Berend Klein-Haneveld and Cees-Willem Hofstede successfully defended their theses in our group this week.
On Wednesday, the 26th of March, Berend defended his thesis “RegistrationShop – an interactive 3D medical volume registration tool”. In his work he developed RegistrationShop as a tool that aims to make the complex process of 3D volume registration easier by providing simple interaction techniques and real-time visual feedback of the current registration results. Users are able to place landmarks in 3D either by surface picking or by tracing a ray through the volume until the desired location is reached. During the registration process they are provided with visualizations of both the moving and fixed volumes as well as the current registration result in a combined view.
On Friday, the 28th of March, Cees-Willem defended his thesis “The Online Anatomical Human – an online browser and annotation system for real human anatomy”. He worked on bringing anatomical education to a web browser, by creating an online environment in which a 3D anatomical model of the pelvis is linked to 2D medical imaging data. Users are able to annotate structures directly on the 3D mesh using landmark, brush and line tools and can enrich the model with their annotations. Both theses were supervised by Charl Botha, Anna Vilanova and Noeska Smit.
We’d like to congratulate Berend en Cees-Willem on their Master of Science titles!
At regular intervals, we will post updates concerning recent master thesis topics and outcomes.
We’ll begin with a description of the work done by Marnix Kraus, MSc. who completed his Master Thesis in the field of active multi-camera navigation in video surveillance systems, supervised by Gerwin de Haan. He designed and evaluated a prototype system for this purpose. His findings indicate that the presented system can enhance operator performance in surveillance control rooms that monitor vast and complex areas. The full thesis can be downloaded here. More information on research related to this topic can be found on the VRLAB project website.
In the game technology department, Rick de Ridder, MSc. worked on simulating urban area development for semantic game worlds for his Master Thesis. This work was supervised by Tim Tutenel and Rafael Bidarra. In his work, he expands a semantic world-generation prototype by introducing factors like resources, events and neighboring settlements in the generation process. It extends current techniques by adding more history and meaning to the procedurally generated cities. The full thesis can be found here and additional information is available on the related Game Technology project website.
Anne van Ee, Msc. developed new interaction schemes for the touch-based organization of patent collections in her thesis work. The thesis was supervised by Gerwin de Haan and it was carried out in co-operation with the European Patent Office. Anne based her work on earlier co-operative work with the European Patent Office and improved the organization system by introducing the Local Affine Multidimensional Projection (LAMP) technique to help the user while searching for patents. If you’re interested in this work, you can check out the full thesis here.
Renata Raidou. MSc. completed her thesis in the field of medical visualization as a Biomedical Engineer.

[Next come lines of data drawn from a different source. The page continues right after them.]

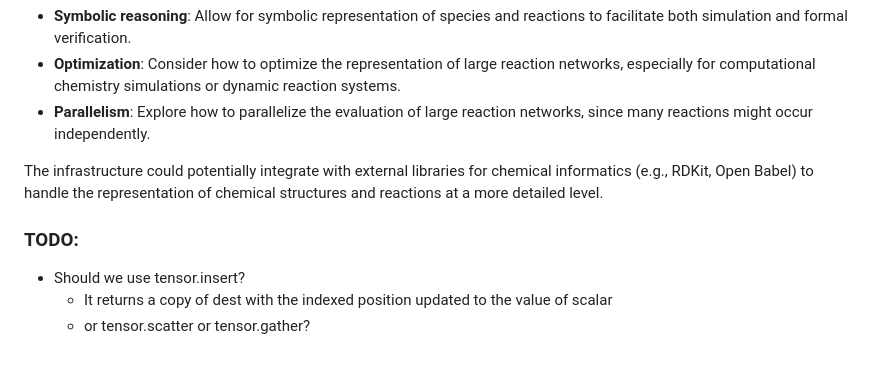
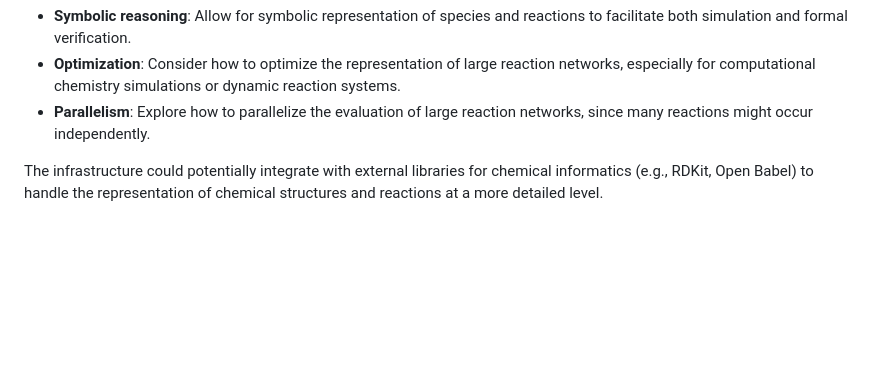
Before and after one commit to pnnl/chemcomp, a Markdown page: docs/cr_explanations.md, the part around the change. Rendered like a GitHub page; blank space fills up the shorter version.

Commit message:
Clean explanation file

```diff
--- a/docs/cr_explanations.md
+++ b/docs/cr_explanations.md
@@ -285,10 +285,3 @@ When building MLIR infrastructure for chemical reactions:
 - **Parallelism**: Explore how to parallelize the evaluation of large reaction networks, since many reactions might occur independently.
 
 The infrastructure could potentially integrate with external libraries for chemical informatics (e.g., RDKit, Open Babel) to handle the representation of chemical structures and reactions at a more detailed level.
-
-
-### TODO:
-
-- Should we use tensor.insert?
-    - It returns a copy of dest with the indexed position updated to the value of scalar
-    - or tensor.scatter or tensor.gather?
```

In her work she successfully researched the planning and guidance of minimally invasive cement injection to combat the effects of aseptic loosening that occur after total hip replacement surgery. This work was supervised by Francois Malan and Charl P. Botha. Renata developed an integrated system for planning and guiding minimally invasive refixation. The thesis proposes new approaches to combine CT and fluoroscopy in pre-operative planning. She conducted an extensive review with domain experts to evaluate the system. Her full thesis can be found here.
In any case, we hope you enjoy reading the preprint, a very compact summary of Medical Visualization developments of the past 30 years and a hint of what the coming decade holds, as much as we enjoyed writing it!